Put simply, the Rule of Law is the idea that a society should function according to a system of rules. Along with Parliamentary Sovereignty, it is one of the foundational pillars of the UK constitution.

The phrase 'rule of law' was popularised by the jurist and constitutional theoretician A. V. Dicey in the nineteenth century, which was a period when states around the world were grappling with how to balance industrialisation and increasingly urban populations with the need for effective and efficient systems of governance. The impact of European colonialism was also being felt, with many questioning the limits of state power and the authority that the state had to interfere with the rights and property of the individual.

Dicey's Three Elements of the Rule of Law[edit | edit source]

In Dicey's Introduction to the Study of the Constitution (1885), the author sets out three elements which make the Rule of Law the basis of the UK's unwritten constitution.

No Arbitrary Law[edit | edit source]

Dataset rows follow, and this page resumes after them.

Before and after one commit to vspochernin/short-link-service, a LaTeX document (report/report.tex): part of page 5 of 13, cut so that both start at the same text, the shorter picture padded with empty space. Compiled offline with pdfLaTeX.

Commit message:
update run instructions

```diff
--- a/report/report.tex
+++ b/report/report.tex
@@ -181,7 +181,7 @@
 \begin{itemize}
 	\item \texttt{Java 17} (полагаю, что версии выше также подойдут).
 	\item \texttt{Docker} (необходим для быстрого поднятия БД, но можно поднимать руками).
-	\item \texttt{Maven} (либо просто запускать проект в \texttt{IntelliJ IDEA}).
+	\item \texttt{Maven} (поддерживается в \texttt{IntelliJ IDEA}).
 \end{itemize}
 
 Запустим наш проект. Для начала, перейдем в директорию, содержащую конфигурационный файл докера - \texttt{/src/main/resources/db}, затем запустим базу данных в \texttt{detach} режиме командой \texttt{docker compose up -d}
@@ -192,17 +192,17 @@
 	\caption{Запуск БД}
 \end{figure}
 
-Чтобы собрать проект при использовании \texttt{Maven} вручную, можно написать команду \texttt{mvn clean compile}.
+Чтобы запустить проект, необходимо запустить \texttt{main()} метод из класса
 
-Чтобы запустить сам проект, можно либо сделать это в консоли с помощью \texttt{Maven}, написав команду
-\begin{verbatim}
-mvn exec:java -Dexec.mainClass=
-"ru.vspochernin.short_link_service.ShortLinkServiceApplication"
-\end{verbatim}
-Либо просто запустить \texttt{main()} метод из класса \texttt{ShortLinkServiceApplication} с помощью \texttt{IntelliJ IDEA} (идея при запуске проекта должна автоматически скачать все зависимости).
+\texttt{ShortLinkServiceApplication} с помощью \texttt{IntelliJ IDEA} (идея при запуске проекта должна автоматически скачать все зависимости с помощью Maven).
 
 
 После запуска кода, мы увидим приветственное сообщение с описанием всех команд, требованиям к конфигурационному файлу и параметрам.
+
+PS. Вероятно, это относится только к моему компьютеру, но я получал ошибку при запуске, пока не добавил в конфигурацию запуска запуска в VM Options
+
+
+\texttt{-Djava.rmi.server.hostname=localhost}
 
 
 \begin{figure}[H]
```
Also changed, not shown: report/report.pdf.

In Dicey's view, there could be no punishment for an act not forbidden by the law enforced by the ordinary courts of the land. Therefore, there can be no punishment issued by the executive or legislature. Punishment is reserved for the courts after a finding of guilt.

This is a restriction on the ability of the executive to arbitrarily detain and punish those who it sees as a threat, a common feature of authoritarian regimes.

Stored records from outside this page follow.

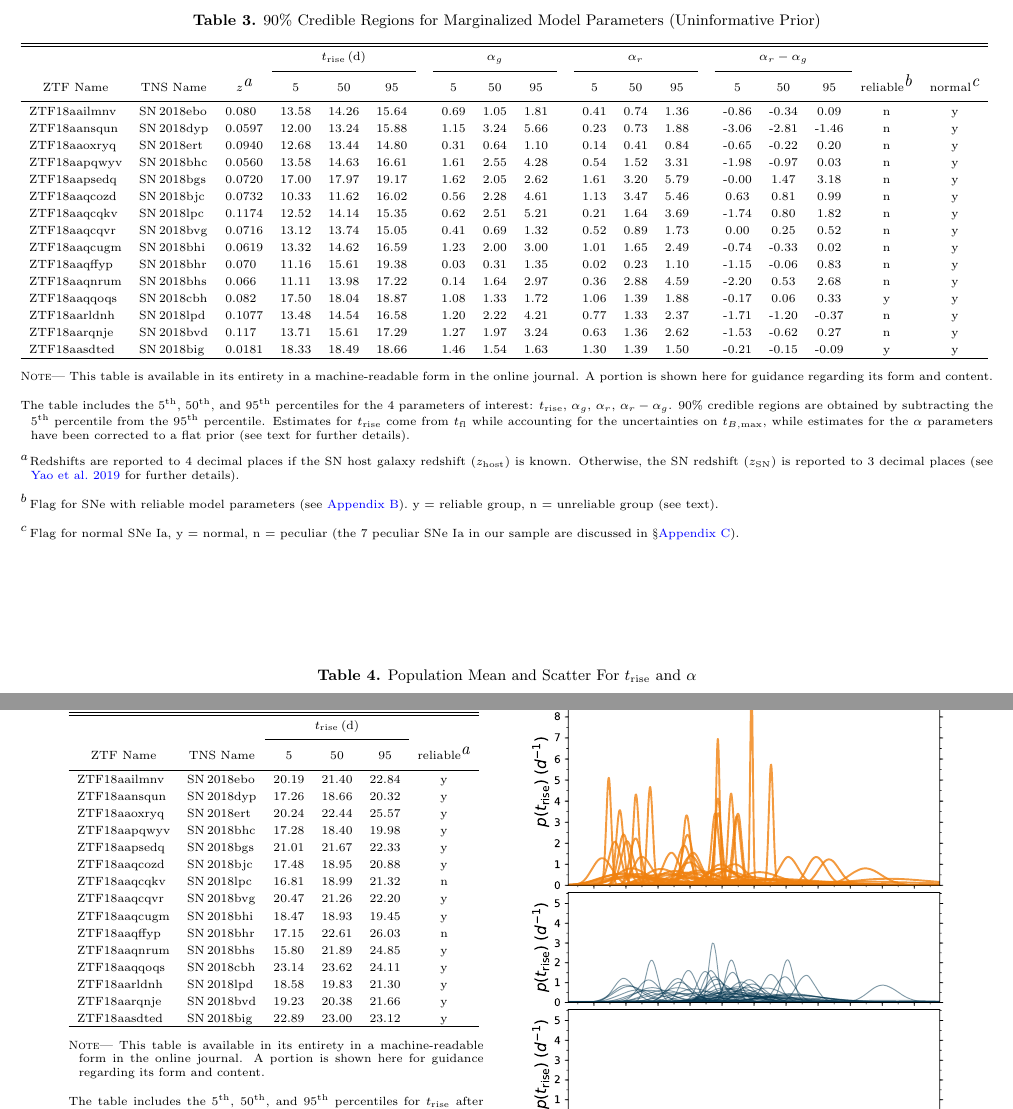
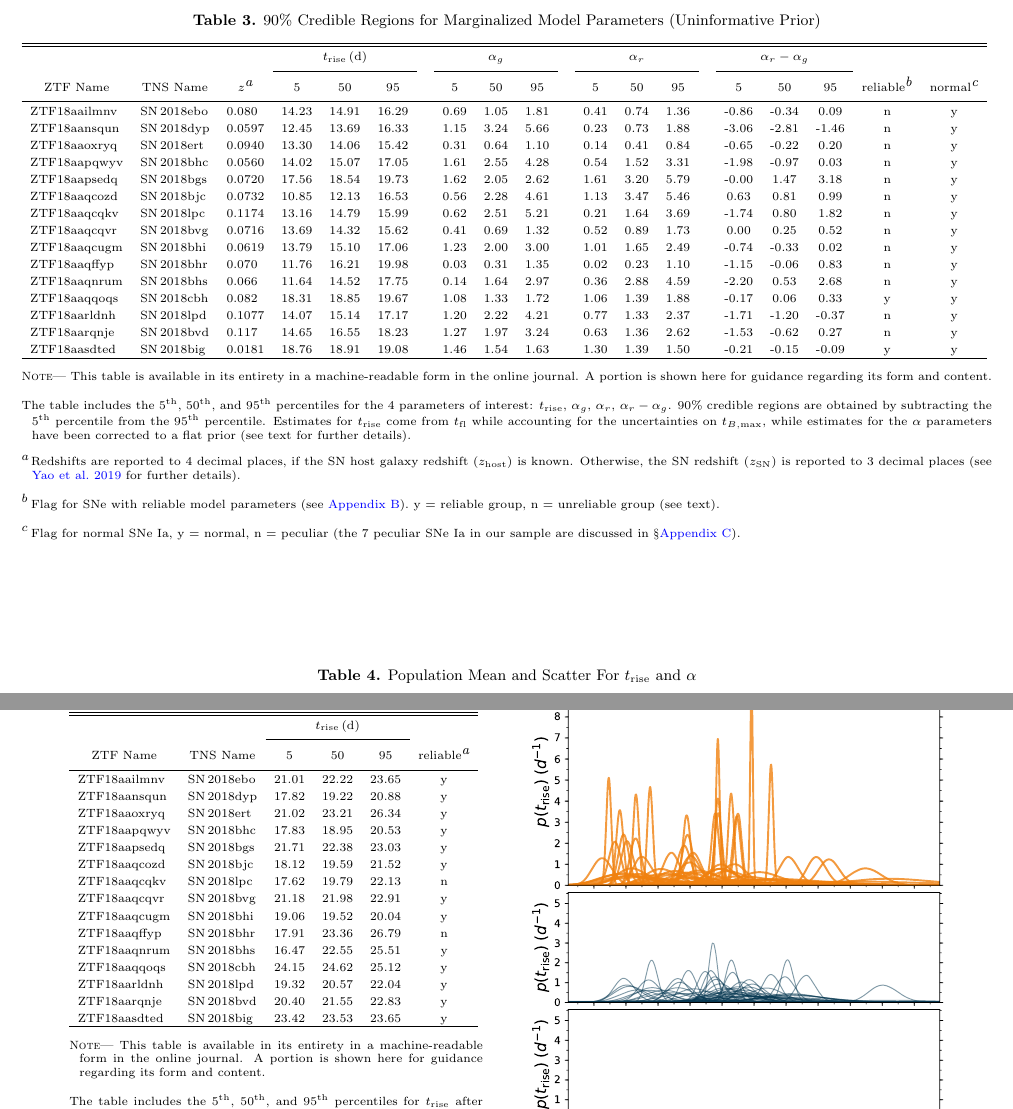
Before and after one commit to adamamiller/ztf_early_Ia_2018, a LaTeX paper (paper/ztf_ia_rise.tex, which reads paper/tables/alpha2.tex, paper/tables/uninformative.tex): two parts of pages 12 and 18 of 31, joined at a grey line, cut so that both start at the same text. Compiled offline with pdfLaTeX.

Commit message:
MAINT: update tables for change in rise times

```diff
--- a/paper/tables/alpha2.tex
+++ b/paper/tables/alpha2.tex
@@ -13,24 +13,24 @@
 & \colhead{5}
 & \colhead{50}
 & \colhead{95}
-& \colhead{reliable\tablenotemark{a}}
+& \colhead{reliable\tablenotemark{\footnotesize{a}}}
 }
 \startdata
-ZTF18aailmnv & SN\,2018ebo & 20.19 & 21.40 & 22.84 & y \\
-ZTF18aansqun & SN\,2018dyp & 17.26 & 18.66 & 20.32 & y \\
-ZTF18aaoxryq & SN\,2018ert & 20.24 & 22.44 & 25.57 & y \\
-ZTF18aapqwyv & SN\,2018bhc & 17.28 & 18.40 & 19.98 & y \\
-ZTF18aapsedq & SN\,2018bgs & 21.01 & 21.67 & 22.33 & y \\
-ZTF18aaqcozd & SN\,2018bjc & 17.48 & 18.95 & 20.88 & y \\
-ZTF18aaqcqkv & SN\,2018lpc & 16.81 & 18.99 & 21.32 & n \\
-ZTF18aaqcqvr & SN\,2018bvg & 20.47 & 21.26 & 22.20 & y \\
-ZTF18aaqcugm & SN\,2018bhi & 18.47 & 18.93 & 19.45 & y \\
-ZTF18aaqffyp & SN\,2018bhr & 17.15 & 22.61 & 26.03 & n \\
-ZTF18aaqnrum & SN\,2018bhs & 15.80 & 21.89 & 24.85 & y \\
-ZTF18aaqqoqs & SN\,2018cbh & 23.14 & 23.62 & 24.11 & y \\
-ZTF18aarldnh & SN\,2018lpd & 18.58 & 19.83 & 21.30 & y \\
-ZTF18aarqnje & SN\,2018bvd & 19.23 & 20.38 & 21.66 & y \\
-ZTF18aasdted & SN\,2018big & 22.89 & 23.00 & 23.12 & y \\
+ZTF18aailmnv & SN\,2018ebo & 21.01 & 22.22 & 23.65 & y \\
+ZTF18aansqun & SN\,2018dyp & 17.82 & 19.22 & 20.88 & y \\
+ZTF18aaoxryq & SN\,2018ert & 21.02 & 23.21 & 26.34 & y \\
+ZTF18aapqwyv & SN\,2018bhc & 17.83 & 18.95 & 20.53 & y \\
+ZTF18aapsedq & SN\,2018bgs & 21.71 & 22.38 & 23.03 & y \\
+ZTF18aaqcozd & SN\,2018bjc & 18.12 & 19.59 & 21.52 & y \\
+ZTF18aaqcqkv & SN\,2018lpc & 17.62 & 19.79 & 22.13 & n \\
+ZTF18aaqcqvr & SN\,2018bvg & 21.18 & 21.98 & 22.91 & y \\
+ZTF18aaqcugm & SN\,2018bhi & 19.06 & 19.52 & 20.04 & y \\
+ZTF18aaqffyp & SN\,2018bhr & 17.91 & 23.36 & 26.79 & n \\
+ZTF18aaqnrum & SN\,2018bhs & 16.47 & 22.55 & 25.51 & y \\
+ZTF18aaqqoqs & SN\,2018cbh & 24.15 & 24.62 & 25.12 & y \\
+ZTF18aarldnh & SN\,2018lpd & 19.32 & 20.57 & 22.04 & y \\
+ZTF18aarqnje & SN\,2018bvd & 20.40 & 21.55 & 22.83 & y \\
+ZTF18aasdted & SN\,2018big & 23.42 & 23.53 & 23.65 & y \\
 \enddata
 \tablecomments{
 This table is available in its entirety in a machine-readable
--- a/paper/tables/uninformative.tex
+++ b/paper/tables/uninformative.tex
@@ -21,7 +21,7 @@
 \cline{16-18}
 \colhead{ZTF Name}
 & \colhead{TNS Name}
-& \colhead{$z$\tablenotemark{a}}
+& \colhead{$z$\tablenotemark{\footnotesize{a}}}
 & \colhead{5}
 & \colhead{50}
 & \colhead{95}
@@ -37,25 +37,25 @@
 & \colhead{5}
 & \colhead{50}
 & \colhead{95}
-& \colhead{reliable\tablenotemark{b}}
-& \colhead{normal\tablenotemark{c}}
+& \colhead{reliable\tablenotemark{\footnotesize{b}}}
+& \colhead{normal\tablenotemark{\footnotesize{c}}}
 }
 \startdata
-ZTF18aailmnv & SN\,2018ebo & 0.080 & 13.58 & 14.26 & 15.64 &  & 0.69 & 1.05 & 1.81 &  & 0.41 & 0.74 & 1.36 &  & -0.86 & -0.34 & 0.09 & n &y \\
-ZTF18aansqun & SN\,2018dyp & 0.0597 & 12.00 & 13.24 & 15.88 &  & 1.15 & 3.24 & 5.66 &  & 0.23 & 0.73 & 1.88 &  & -3.06 & -2.81 & -1.46 & n &y \\
-ZTF18aaoxryq & SN\,2018ert & 0.0940 & 12.68 & 13.44 & 14.80 &  & 0.31 & 0.64 & 1.10 &  & 0.14 & 0.41 & 0.84 &  & -0.65 & -0.22 & 0.20 & n &y \\
-ZTF18aapqwyv & SN\,2018bhc & 0.0560 & 13.58 & 14.63 & 16.61 &  & 1.61 & 2.55 & 4.28 &  & 0.54 & 1.52 & 3.31 &  & -1.98 & -0.97 & 0.03 & n &y \\
-ZTF18aapsedq & SN\,2018bgs & 0.0720 & 17.00 & 17.97 & 19.17 &  & 1.62 & 2.05 & 2.62 &  & 1.61 & 3.20 & 5.79 &  & -0.00 & 1.47 & 3.18 & n &y \\
-ZTF18aaqcozd & SN\,2018bjc & 0.0732 & 10.33 & 11.62 & 16.02 &  & 0.56 & 2.28 & 4.61 &  & 1.13 & 3.47 & 5.46 &  & 0.63 & 0.81 & 0.99 & n &y \\
-ZTF18aaqcqkv & SN\,2018lpc & 0.1174 & 12.52 & 14.14 & 15.35 &  & 0.62 & 2.51 & 5.21 &  & 0.21 & 1.64 & 3.69 &  & -1.74 & 0.80 & 1.82 & n &y \\
-ZTF18aaqcqvr & SN\,2018bvg & 0.0716 & 13.12 & 13.74 & 15.05 &  & 0.41 & 0.69 & 1.32 &  & 0.52 & 0.89 & 1.73 &  & 0.00 & 0.25 & 0.52 & n &y \\
-ZTF18aaqcugm & SN\,2018bhi & 0.0619 & 13.32 & 14.62 & 16.59 &  & 1.23 & 2.00 & 3.00 &  & 1.01 & 1.65 & 2.49 &  & -0.74 & -0.33 & 0.02 & n &y \\
-ZTF18aaqffyp & SN\,2018bhr & 0.070 & 11.16 & 15.61 & 19.38 &  & 0.03 & 0.31 & 1.35 &  & 0.02 & 0.23 & 1.10 &  & -1.15 & -0.06 & 0.83 & n &y \\
-ZTF18aaqnrum & SN\,2018bhs & 0.066 & 11.11 & 13.98 & 17.22 &  & 0.14 & 1.64 & 2.97 &  & 0.36 & 2.88 & 4.59 &  & -2.20 & 0.53 & 2.68 & n &y \\
-ZTF18aaqqoqs & SN\,2018cbh & 0.082 & 17.50 & 18.04 & 18.87 &  & 1.08 & 1.33 & 1.72 &  & 1.06 & 1.39 & 1.88 &  & -0.17 & 0.06 & 0.33 & y &y \\
-ZTF18aarldnh & SN\,2018lpd & 0.1077 & 13.48 & 14.54 & 16.58 &  & 1.20 & 2.22 & 4.21 &  & 0.77 & 1.33 & 2.37 &  & -1.71 & -1.20 & -0.37 & n &y \\
-ZTF18aarqnje & SN\,2018bvd & 0.117 & 13.71 & 15.61 & 17.29 &  & 1.27 & 1.97 & 3.24 &  & 0.63 & 1.36 & 2.62 &  & -1.53 & -0.62 & 0.27 & n &y \\
-ZTF18aasdted & SN\,2018big & 0.0181 & 18.33 & 18.49 & 18.66 &  & 1.46 & 1.54 & 1.63 &  & 1.30 & 1.39 & 1.50 &  & -0.21 & -0.15 & -0.09 & y &y \\
+ZTF18aailmnv & SN\,2018ebo & 0.080 & 14.23 & 14.91 & 16.29 &  & 0.69 & 1.05 & 1.81 &  & 0.41 & 0.74 & 1.36 &  & -0.86 & -0.34 & 0.09 & n &y \\
+ZTF18aansqun & SN\,2018dyp & 0.0597 & 12.45 & 13.69 & 16.33 &  & 1.15 & 3.24 & 5.66 &  & 0.23 & 0.73 & 1.88 &  & -3.06 & -2.81 & -1.46 & n &y \\
+ZTF18aaoxryq & SN\,2018ert & 0.0940 & 13.30 & 14.06 & 15.42 &  & 0.31 & 0.64 & 1.10 &  & 0.14 & 0.41 & 0.84 &  & -0.65 & -0.22 & 0.20 & n &y \\
+ZTF18aapqwyv & SN\,2018bhc & 0.0560 & 14.02 & 15.07 & 17.05 &  & 1.61 & 2.55 & 4.28 &  & 0.54 & 1.52 & 3.31 &  & -1.98 & -0.97 & 0.03 & n &y \\
+ZTF18aapsedq & SN\,2018bgs & 0.0720 & 17.56 & 18.54 & 19.73 &  & 1.62 & 2.05 & 2.62 &  & 1.61 & 3.20 & 5.79 &  & -0.00 & 1.47 & 3.18 & n &y \\
+ZTF18aaqcozd & SN\,2018bjc & 0.0732 & 10.85 & 12.13 & 16.53 &  & 0.56 & 2.28 & 4.61 &  & 1.13 & 3.47 & 5.46 &  & 0.63 & 0.81 & 0.99 & n &y \\
+ZTF18aaqcqkv & SN\,2018lpc & 0.1174 & 13.16 & 14.79 & 15.99 &  & 0.62 & 2.51 & 5.21 &  & 0.21 & 1.64 & 3.69 &  & -1.74 & 0.80 & 1.82 & n &y \\
+ZTF18aaqcqvr & SN\,2018bvg & 0.0716 & 13.69 & 14.32 & 15.62 &  & 0.41 & 0.69 & 1.32 &  & 0.52 & 0.89 & 1.73 &  & 0.00 & 0.25 & 0.52 & n &y \\
+ZTF18aaqcugm & SN\,2018bhi & 0.0619 & 13.79 & 15.10 & 17.06 &  & 1.23 & 2.00 & 3.00 &  & 1.01 & 1.65 & 2.49 &  & -0.74 & -0.33 & 0.02 & n &y \\
+ZTF18aaqffyp & SN\,2018bhr & 0.070 & 11.76 & 16.21 & 19.98 &  & 0.03 & 0.31 & 1.35 &  & 0.02 & 0.23 & 1.10 &  & -1.15 & -0.06 & 0.83 & n &y \\
+ZTF18aaqnrum & SN\,2018bhs & 0.066 & 11.64 & 14.52 & 17.75 &  & 0.14 & 1.64 & 2.97 &  & 0.36 & 2.88 & 4.59 &  & -2.20 & 0.53 & 2.68 & n &y \\
+ZTF18aaqqoqs & SN\,2018cbh & 0.082 & 18.31 & 18.85 & 19.67 &  & 1.08 & 1.33 & 1.72 &  & 1.06 & 1.39 & 1.88 &  & -0.17 & 0.06 & 0.33 & y &y \\
+ZTF18aarldnh & SN\,2018lpd & 0.1077 & 14.07 & 15.14 & 17.17 &  & 1.20 & 2.22 & 4.21 &  & 0.77 & 1.33 & 2.37 &  & -1.71 & -1.20 & -0.37 & n &y \\
+ZTF18aarqnje & SN\,2018bvd & 0.117 & 14.65 & 16.55 & 18.23 &  & 1.27 & 1.97 & 3.24 &  & 0.63 & 1.36 & 2.62 &  & -1.53 & -0.62 & 0.27 & n &y \\
+ZTF18aasdted & SN\,2018big & 0.0181 & 18.76 & 18.91 & 19.08 &  & 1.46 & 1.54 & 1.63 &  & 1.30 & 1.39 & 1.50 &  & -0.21 & -0.15 & -0.09 & y &y \\
 \enddata
 \tablecomments{
 This table is available in its entirety in a machine-readable
```
Also changed, not shown: paper/tables/uninformative.tex (2 more changed lines), 1 other file.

Equality Before the Law[edit | edit source]

In his second element of the rule of law, Dicey set out the idea that nobody is exempt from the law, regardless of rank or status. The citizens of the state are subject to the same laws as those who run it.

The Ordinary Law of the Land is the Constitution[edit | edit source]

Rather than a written constitution setting out the rights of citizens, Dicey's view that, in the UK at least, these rights are better protected through ordinary law. Where a risk of a breach of a fundamental right is present, it is the job of the ordinary law of the land to guard against it rather than a constitutional document. This was seen as a more effective form of protecting rights, as courts can enforce the law in specific areas much more powerfully than they can apply abstract constitutional principles.

Key Cases on the Rule of Law[edit | edit source]

The Rule of Law Today[edit | edit source]